SUPPLIED INFORMATION:
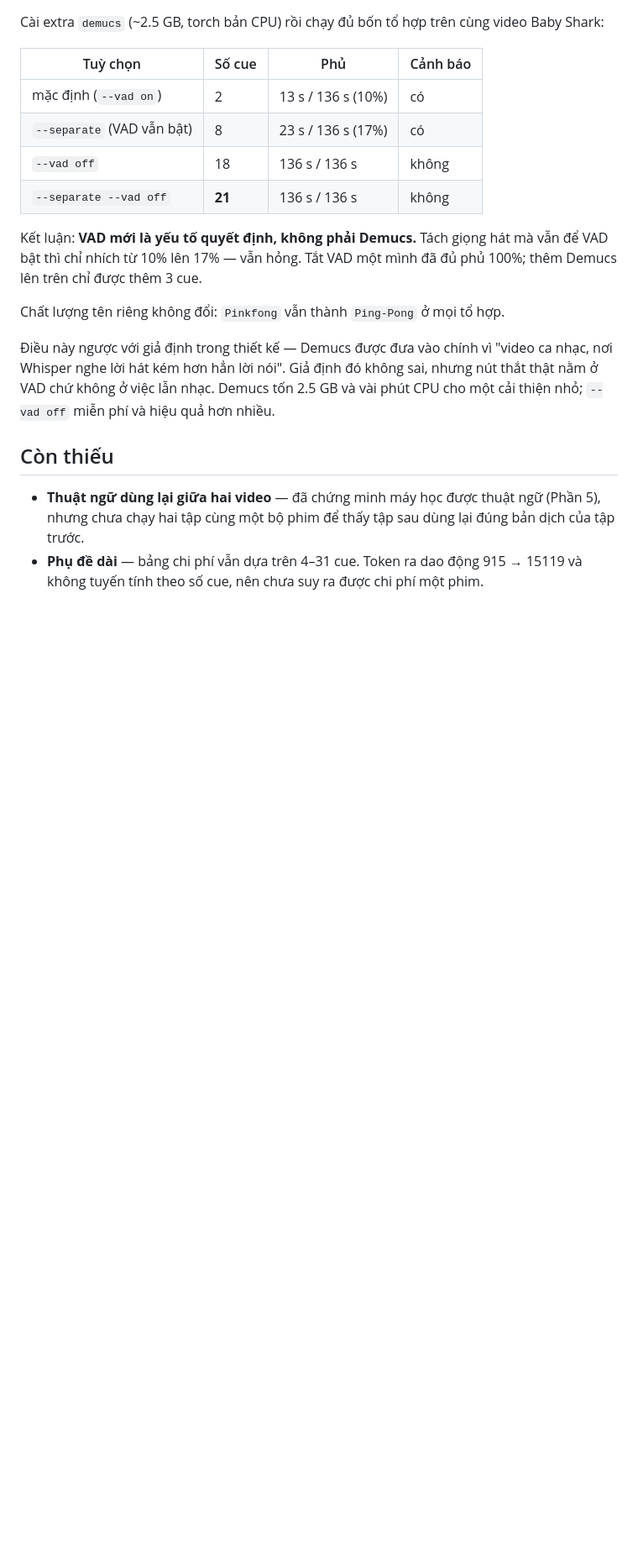
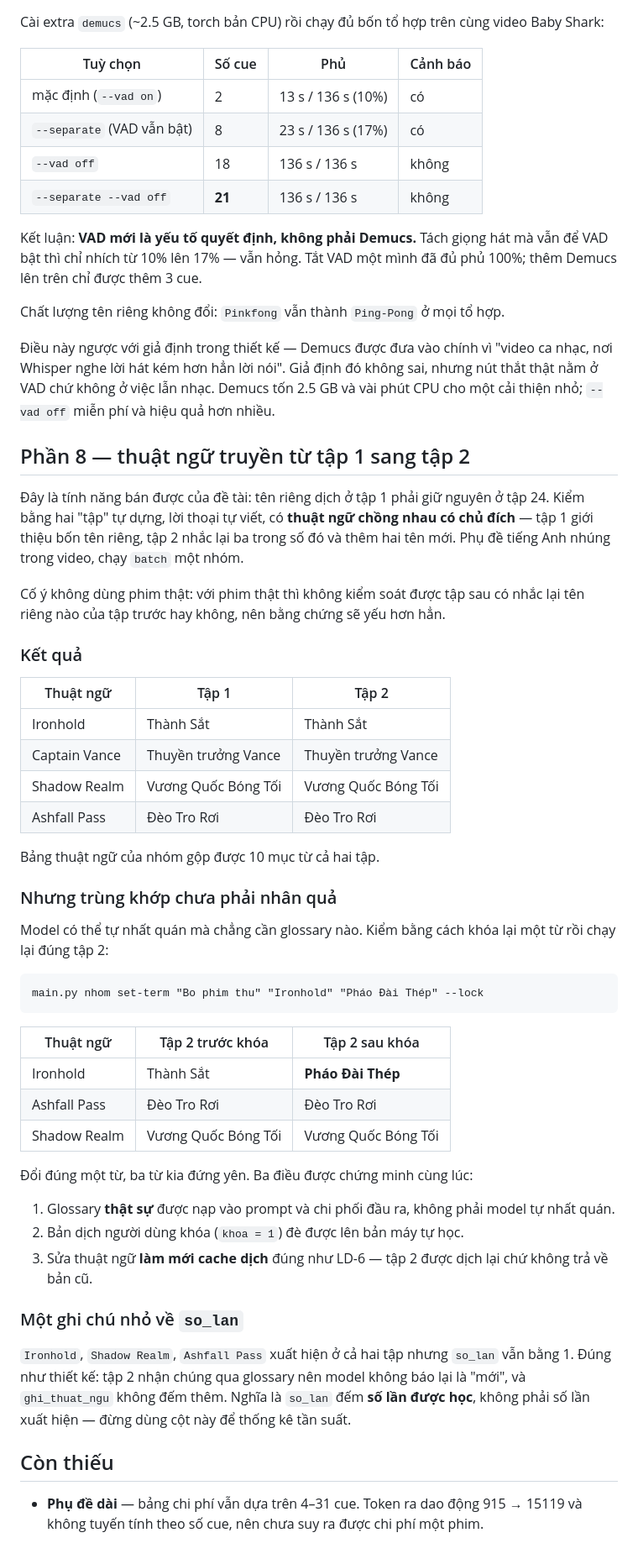
Before and after one commit to NiTz130/doanmonhoc, a Markdown page: docs/ketqua/V8.md, the part around the change. Shown at 84% size. Rendered like a GitHub page; blank space fills up the shorter version.

Commit message:
Chung minh thuat ngu truyen duoc giua hai tap, bang phep thu nhan qua
Hai "tap" tu dung, loi thoai tu viet, co thuat ngu chong nhau co chu dinh:
tap 1 gioi thieu bon ten rieng, tap 2 nhac lai ba va them hai ten moi. Chay
batch mot nhom.

Bon thuat ngu chung deu dich y het nhau giua hai tap. Nhung trung khop chua
phai nhan qua — model co the tu nhat quan ma khong can glossary. Nen khoa lai
mot tu roi chay lai dung tap 2:

  Ironhold      Thanh Sat  ->  Phao Dai Thep   (doi)
  Ashfall Pass  Deo Tro Roi -> Deo Tro Roi     (dung yen)
  Shadow Realm  Vuong Quoc Bong Toi -> nguyen  (dung yen)

Doi dung mot tu, ba tu kia dung yen. Chung minh cung luc: glossary that su
duoc nap vao prompt va chi phoi dau ra; ban dich nguoi dung khoa de duoc len
ban may tu hoc; va sua thuat ngu lam moi cache dich dung nhu LD-6.

Ghi chu them: so_lan dem so lan duoc HOC, khong phai so lan xuat hien — tap 2
nhan thuat ngu qua glossary nen model khong bao lai la moi. Dung dung cot nay
de thong ke tan suat.

Khong dung phim that: voi phim that thi khong kiem soat duoc tap sau co nhac
lai ten rieng nao cua tap truoc hay khong, bang chung se yeu hon.

Co-Authored-By: Claude Opus 5 <noreply@anthropic.com>
Claude-Session: https://claude.ai/code/session_01SEjdPi8d2e4Jefh457Sj2S

````diff
--- a/docs/ketqua/V8.md
+++ b/docs/ketqua/V8.md
@@ -244,10 +244,58 @@ nhạc, nơi Whisper nghe lời hát kém hơn hẳn lời nói". Giả định
 thắt thật nằm ở VAD chứ không ở việc lẫn nhạc. Demucs tốn 2.5 GB và vài phút CPU cho
 một cải thiện nhỏ; `--vad off` miễn phí và hiệu quả hơn nhiều.
 
+## Phần 8 — thuật ngữ truyền từ tập 1 sang tập 2
+
+Đây là tính năng bán được của đề tài: tên riêng dịch ở tập 1 phải giữ nguyên ở tập 24.
+Kiểm bằng hai "tập" tự dựng, lời thoại tự viết, có **thuật ngữ chồng nhau có chủ đích**
+— tập 1 giới thiệu bốn tên riêng, tập 2 nhắc lại ba trong số đó và thêm hai tên mới.
+Phụ đề tiếng Anh nhúng trong video, chạy `batch` một nhóm.
+
+Cố ý không dùng phim thật: với phim thật thì không kiểm soát được tập sau có nhắc lại
+tên riêng nào của tập trước hay không, nên bằng chứng sẽ yếu hơn hẳn.
+
+### Kết quả
+
+| Thuật ngữ | Tập 1 | Tập 2 |
+|---|---|---|
+| Ironhold | Thành Sắt | Thành Sắt |
+| Captain Vance | Thuyền trưởng Vance | Thuyền trưởng Vance |
+| Shadow Realm | Vương Quốc Bóng Tối | Vương Quốc Bóng Tối |
+| Ashfall Pass | Đèo Tro Rơi | Đèo Tro Rơi |
+
+Bảng thuật ngữ của nhóm gộp được 10 mục từ cả hai tập.
+
+### Nhưng trùng khớp chưa phải nhân quả
+
+Model có thể tự nhất quán mà chẳng cần glossary nào. Kiểm bằng cách khóa lại một từ
+rồi chạy lại đúng tập 2:
+
+```
+main.py nhom set-term "Bo phim thu" "Ironhold" "Pháo Đài Thép" --lock
+```
+
+| Thuật ngữ | Tập 2 trước khóa | Tập 2 sau khóa |
+|---|---|---|
+| Ironhold | Thành Sắt | **Pháo Đài Thép** |
+| Ashfall Pass | Đèo Tro Rơi | Đèo Tro Rơi |
+| Shadow Realm | Vương Quốc Bóng Tối | Vương Quốc Bóng Tối |
+
+Đổi đúng một từ, ba từ kia đứng yên. Ba điều được chứng minh cùng lúc:
+
+1. Glossary **thật sự** được nạp vào prompt và chi phối đầu ra, không phải model tự
+   nhất quán.
+2. Bản dịch người dùng khóa (`khoa = 1`) đè được lên bản máy tự học.
+3. Sửa thuật ngữ **làm mới cache dịch** đúng như LD-6 — tập 2 được dịch lại chứ không
+   trả về bản cũ.
+
+### Một ghi chú nhỏ về `so_lan`
+
+`Ironhold`, `Shadow Realm`, `Ashfall Pass` xuất hiện ở cả hai tập nhưng `so_lan` vẫn
+bằng 1. Đúng như thiết kế: tập 2 nhận chúng qua glossary nên model không báo lại là
+"mới", và `ghi_thuat_ngu` không đếm thêm. Nghĩa là `so_lan` đếm **số lần được học**,
+không phải số lần xuất hiện — đừng dùng cột này để thống kê tần suất.
+
 ## Còn thiếu
 
-- **Thuật ngữ dùng lại giữa hai video** — đã chứng minh máy học được thuật ngữ (Phần 5),
-  nhưng chưa chạy hai tập cùng một bộ phim để thấy tập sau dùng lại đúng bản dịch của
-  tập trước.
 - **Phụ đề dài** — bảng chi phí vẫn dựa trên 4–31 cue. Token ra dao động 915 → 15119 và
   không tuyến tính theo số cue, nên chưa suy ra được chi phí một phim.
````
Also changed, not shown: docs/PHAN_CONG.md (+1 -1 lines).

BRIEF: Taking the entries above, restate exactly those lines that fall between the line with "Doi dung mot" and the line with "Ghi chu them: so_lan", keeping both of those lines too.

YOUR SOLUTION:
Doi dung mot tu, ba tu kia dung yen. Chung minh cung luc: glossary that su
duoc nap vao prompt va chi phoi dau ra; ban dich nguoi dung khoa de duoc len
ban may tu hoc; va sua thuat ngu lam moi cache dich dung nhu LD-6.

Ghi chu them: so_lan dem so lan duoc HOC, khong phai so lan xuat hien — tap 2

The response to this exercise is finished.